American consumers may not go to bank branches all that often, but they sure go to Walmart. 80% of Americans are said to shop at Walmart at least once a year.
America’s largest retailer debuted a service called Walmart-2-Walmart last week that allows customers to send money to other customers using the store’s network of more than 4,0o0 retail locations.
These person-to-person payments are ordinarily a feature of digital banking services, and see their fullest use case in Africa, where M-Pesa and similar services allow for near-frictionless movement of money through mobile phone carriers. M-Pesa users can use the cash digitally fro their phones or pick up cash at agencies that partner with the service.
After the announcement, some observers wondered if the US-only aspect of the service would limit its utility, but Walmart seems to be looking to the large population of customers with limited bank relationships to drive usage rather than to the international remittances market. (Walmart does have a large non-US footprint that it could potentially extend the service to later.) Transfers up to $50 cost $4.50, and transfers up the limit, $900, cost $9.50.
Transfers can be funded by debit cards or cash. While talk of money transfers brings Western Union to mind, cash use brings up other potential competitors, such as PayNearMe. This service allows cash-dependent customers to pay bills at retail locations such as 7-Eleven and Family Dollar. Walmart’s service may pose a threat to PayNearMe, given the store’s enormous customer base.

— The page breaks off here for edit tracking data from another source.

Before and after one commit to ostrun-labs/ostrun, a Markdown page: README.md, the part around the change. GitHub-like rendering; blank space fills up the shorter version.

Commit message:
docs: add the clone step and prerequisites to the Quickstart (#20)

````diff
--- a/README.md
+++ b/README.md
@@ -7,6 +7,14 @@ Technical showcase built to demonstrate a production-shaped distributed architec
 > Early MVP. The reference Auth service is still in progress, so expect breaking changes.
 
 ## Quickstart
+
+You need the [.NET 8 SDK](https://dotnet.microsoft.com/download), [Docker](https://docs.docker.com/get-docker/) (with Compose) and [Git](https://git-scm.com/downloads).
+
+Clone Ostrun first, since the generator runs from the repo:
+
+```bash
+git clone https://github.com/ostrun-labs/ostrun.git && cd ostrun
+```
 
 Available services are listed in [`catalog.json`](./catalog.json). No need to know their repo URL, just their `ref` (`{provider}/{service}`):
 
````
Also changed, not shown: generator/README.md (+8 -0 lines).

Walmart already offers extensive financial services to its customers, including check cashing and bill payment, and a host of banklike services including a mobile app and check writing through its Bluebird prepaid card, issued in partnership with American Express. Walmart also offers the Walmart Money card, a prepaid card that also has a mobile app attached. Walmart also offered a special cash payment service that allows purchases on its website to be funded later in cash at Walmart stores.